My father always says, “It’s not a bargain if you can’t afford it.” I believe that is the advice he might pass along to MARTA supporters.
MARTA has long desired more flexibility in its ability to determine how it will spend its funds. Currently, 50% of MARTA funds must be spent on capital improvements and 50% on operations. This is a fairly tight financial straitjacket, though it is a way to prevent subsidization of riders at the expense of abandoning necessary upkeep of the system.
There is a possibility that the ties on spending might be loosened in the draft legislation suggested by the Transit Governance Task Force. There are; however, strings as Maria Saporta writes in The Saporta Report:
To free MARTA from the state-imposed restriction that 50 percent of its revenues be spent on capital and 50 percent be spent on operations, MARTA basically would have to turn over most of its authorities to the newly-created Transit Governance Council. For the record, no other transit agency in the nation is saddled with such an unworkable rule.
MARTA represents a $6 billion investment in our region. Why should MARTA turn over its Constitutional powers to a state-controlled entity and give up its designation as the transit authority that can receive federal funding in the region.
According to folks close to MARTA, relaxing the 50/50 rule would give MARTA flexibility over how it spends its sales tax revenue (and it is expected that currently would be worth about $20 million a year for the transit agency.
It is inconceivable that MARTA could or should give up most of its powers and its $6 billion investment in return for getting flexibility in how it can spend the MARTA sales tax collected in the City of Atlanta, and Fulton and DeKalb counties.
And then there is the issue of the make-up of the Georgia Regional Transportation Authority (GRTA) which would be the body with the ultimate control of MARTA. The 15 members would all be appointed: 9 by the governor, 3 by the lieutenant governor and 3 by the state house speaker. It’s not as though petty, personal politics ever happens in Georgia, so what could possibly go wrong?
From the state’s perspective, things are different. One of the complaints about the state is that it has not contributed as much money to MARTA as is needed. It is a fact that state governments are reluctant to give up control of funds, but let’s take this a step farther.
If the state increases its control of the funds, then it has greatly increased its responsibility for MARTA. It can no longer stand at a distance and point fingers. It will be forced to have a hands-on, problem-solving approach and let’s face it, the state has many more resources at its disposal that it could employ to improve MARTA – if the price is right.

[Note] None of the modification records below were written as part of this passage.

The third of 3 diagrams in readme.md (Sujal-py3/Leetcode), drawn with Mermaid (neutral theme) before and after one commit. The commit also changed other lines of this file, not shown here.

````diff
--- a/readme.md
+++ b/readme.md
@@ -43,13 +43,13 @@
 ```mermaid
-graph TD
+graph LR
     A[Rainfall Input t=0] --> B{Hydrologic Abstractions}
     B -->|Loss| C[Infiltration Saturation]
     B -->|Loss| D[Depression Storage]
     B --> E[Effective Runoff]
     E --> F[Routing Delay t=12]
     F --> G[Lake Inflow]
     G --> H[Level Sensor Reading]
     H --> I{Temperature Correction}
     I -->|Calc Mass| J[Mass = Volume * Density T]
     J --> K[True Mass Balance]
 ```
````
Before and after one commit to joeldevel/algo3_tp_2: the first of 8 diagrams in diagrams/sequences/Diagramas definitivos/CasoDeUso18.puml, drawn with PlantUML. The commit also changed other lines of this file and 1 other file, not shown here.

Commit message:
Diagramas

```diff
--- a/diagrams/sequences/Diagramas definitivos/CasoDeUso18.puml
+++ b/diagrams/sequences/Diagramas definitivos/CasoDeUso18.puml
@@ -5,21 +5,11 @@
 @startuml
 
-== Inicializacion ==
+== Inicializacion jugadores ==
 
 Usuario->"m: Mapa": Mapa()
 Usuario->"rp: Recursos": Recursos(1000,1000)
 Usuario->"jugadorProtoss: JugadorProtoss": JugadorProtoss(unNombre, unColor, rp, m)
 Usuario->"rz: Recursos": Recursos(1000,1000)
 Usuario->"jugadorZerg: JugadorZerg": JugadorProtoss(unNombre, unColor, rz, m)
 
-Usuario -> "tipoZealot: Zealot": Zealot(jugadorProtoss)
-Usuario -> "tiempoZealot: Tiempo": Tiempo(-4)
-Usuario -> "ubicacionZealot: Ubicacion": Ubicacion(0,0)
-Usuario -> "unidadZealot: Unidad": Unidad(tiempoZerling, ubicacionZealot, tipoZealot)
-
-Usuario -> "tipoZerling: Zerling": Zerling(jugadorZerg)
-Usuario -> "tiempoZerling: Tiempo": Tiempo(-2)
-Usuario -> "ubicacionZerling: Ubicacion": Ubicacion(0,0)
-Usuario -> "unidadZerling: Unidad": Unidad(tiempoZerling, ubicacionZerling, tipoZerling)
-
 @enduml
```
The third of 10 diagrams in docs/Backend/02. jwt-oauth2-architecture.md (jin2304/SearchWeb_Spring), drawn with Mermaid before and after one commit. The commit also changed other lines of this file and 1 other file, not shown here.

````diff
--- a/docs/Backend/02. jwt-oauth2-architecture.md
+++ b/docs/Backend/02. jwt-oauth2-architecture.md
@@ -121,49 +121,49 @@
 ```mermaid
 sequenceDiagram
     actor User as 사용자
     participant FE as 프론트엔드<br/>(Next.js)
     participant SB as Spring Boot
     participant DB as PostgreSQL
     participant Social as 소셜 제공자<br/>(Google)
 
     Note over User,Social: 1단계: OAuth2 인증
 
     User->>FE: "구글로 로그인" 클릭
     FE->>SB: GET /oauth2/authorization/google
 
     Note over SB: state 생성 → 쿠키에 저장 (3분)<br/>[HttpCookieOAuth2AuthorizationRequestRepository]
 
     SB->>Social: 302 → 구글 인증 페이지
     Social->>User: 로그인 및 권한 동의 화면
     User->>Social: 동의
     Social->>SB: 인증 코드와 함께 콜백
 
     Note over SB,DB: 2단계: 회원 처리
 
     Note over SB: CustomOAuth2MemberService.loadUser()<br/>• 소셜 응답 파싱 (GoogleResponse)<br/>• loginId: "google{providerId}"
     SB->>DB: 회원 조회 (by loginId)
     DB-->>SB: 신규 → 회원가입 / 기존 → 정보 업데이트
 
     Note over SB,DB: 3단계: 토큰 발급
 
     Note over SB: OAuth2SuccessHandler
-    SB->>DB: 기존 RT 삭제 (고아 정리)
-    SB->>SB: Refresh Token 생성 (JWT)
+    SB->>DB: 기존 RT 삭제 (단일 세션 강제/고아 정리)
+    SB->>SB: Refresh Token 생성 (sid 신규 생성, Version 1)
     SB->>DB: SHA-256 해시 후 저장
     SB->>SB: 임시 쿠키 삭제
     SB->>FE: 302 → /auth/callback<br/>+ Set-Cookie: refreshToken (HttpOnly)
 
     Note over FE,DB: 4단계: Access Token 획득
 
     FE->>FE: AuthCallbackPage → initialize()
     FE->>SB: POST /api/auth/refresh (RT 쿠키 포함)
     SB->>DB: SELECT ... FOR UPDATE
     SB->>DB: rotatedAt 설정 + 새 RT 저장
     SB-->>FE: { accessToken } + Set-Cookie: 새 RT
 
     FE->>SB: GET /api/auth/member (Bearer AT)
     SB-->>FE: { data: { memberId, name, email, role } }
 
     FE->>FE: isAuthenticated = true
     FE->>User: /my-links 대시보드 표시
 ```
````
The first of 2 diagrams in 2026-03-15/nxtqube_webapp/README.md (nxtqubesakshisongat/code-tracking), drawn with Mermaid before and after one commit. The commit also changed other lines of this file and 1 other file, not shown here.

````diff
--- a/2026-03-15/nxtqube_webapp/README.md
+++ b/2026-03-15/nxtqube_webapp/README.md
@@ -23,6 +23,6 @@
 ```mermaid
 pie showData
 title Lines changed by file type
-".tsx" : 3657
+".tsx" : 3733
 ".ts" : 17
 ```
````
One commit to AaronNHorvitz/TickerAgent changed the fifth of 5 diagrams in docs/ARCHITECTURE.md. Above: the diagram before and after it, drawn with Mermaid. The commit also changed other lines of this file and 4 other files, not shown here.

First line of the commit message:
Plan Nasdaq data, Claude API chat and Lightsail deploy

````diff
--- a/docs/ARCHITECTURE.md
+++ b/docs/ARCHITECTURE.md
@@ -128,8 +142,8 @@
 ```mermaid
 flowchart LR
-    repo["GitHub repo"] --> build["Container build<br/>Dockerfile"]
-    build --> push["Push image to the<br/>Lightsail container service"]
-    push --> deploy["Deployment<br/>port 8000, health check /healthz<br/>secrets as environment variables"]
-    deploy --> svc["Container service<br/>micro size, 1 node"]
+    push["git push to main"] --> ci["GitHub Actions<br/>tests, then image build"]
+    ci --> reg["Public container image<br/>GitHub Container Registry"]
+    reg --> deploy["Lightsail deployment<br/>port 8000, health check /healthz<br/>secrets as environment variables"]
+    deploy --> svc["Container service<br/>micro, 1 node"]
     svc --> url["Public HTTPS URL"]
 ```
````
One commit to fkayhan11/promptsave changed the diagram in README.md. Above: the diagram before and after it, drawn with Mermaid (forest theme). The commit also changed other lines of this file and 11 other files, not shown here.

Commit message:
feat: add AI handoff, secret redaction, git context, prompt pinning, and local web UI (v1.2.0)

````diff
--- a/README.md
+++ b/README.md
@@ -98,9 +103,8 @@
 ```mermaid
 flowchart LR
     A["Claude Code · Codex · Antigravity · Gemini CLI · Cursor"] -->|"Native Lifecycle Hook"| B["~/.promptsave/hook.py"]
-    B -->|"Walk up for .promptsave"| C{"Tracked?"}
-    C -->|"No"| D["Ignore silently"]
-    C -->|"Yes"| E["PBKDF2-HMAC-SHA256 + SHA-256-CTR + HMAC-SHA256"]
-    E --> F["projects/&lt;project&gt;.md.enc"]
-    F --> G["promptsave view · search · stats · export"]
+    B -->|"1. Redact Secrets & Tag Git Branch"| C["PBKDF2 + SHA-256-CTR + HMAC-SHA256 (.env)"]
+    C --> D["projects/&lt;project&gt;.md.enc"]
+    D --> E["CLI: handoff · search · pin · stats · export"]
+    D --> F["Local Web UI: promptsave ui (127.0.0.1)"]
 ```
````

In this case, the price for the state of Georgia taking so much control of MARTA is inescapable political responsibility.
If one wants the state to “man up” and do the right thing by MARTA, then allowing the state to be responsible might be the right way to go. The next logical step would be for the state to increase its funding of MARTA to acceptable levels for a state that still lays claim to the title Empire State of the South.
Is this a bargain that MARTA can’t afford? Perhaps, after all, it is not. My father, actually a man of few words, might offer another bit of sage advice to MARTA supporters, “If you want a man’s help, then make your interests his interests.” Yeah, that bit of wisdom would certainly fit.
There is much more at The Saporta Report, so check it out to get additional information. This is not the only issue with the draft legislation that is discussed. You’re big boys and girls so you can wander over there and find your way back again. For the weary, here’s the link.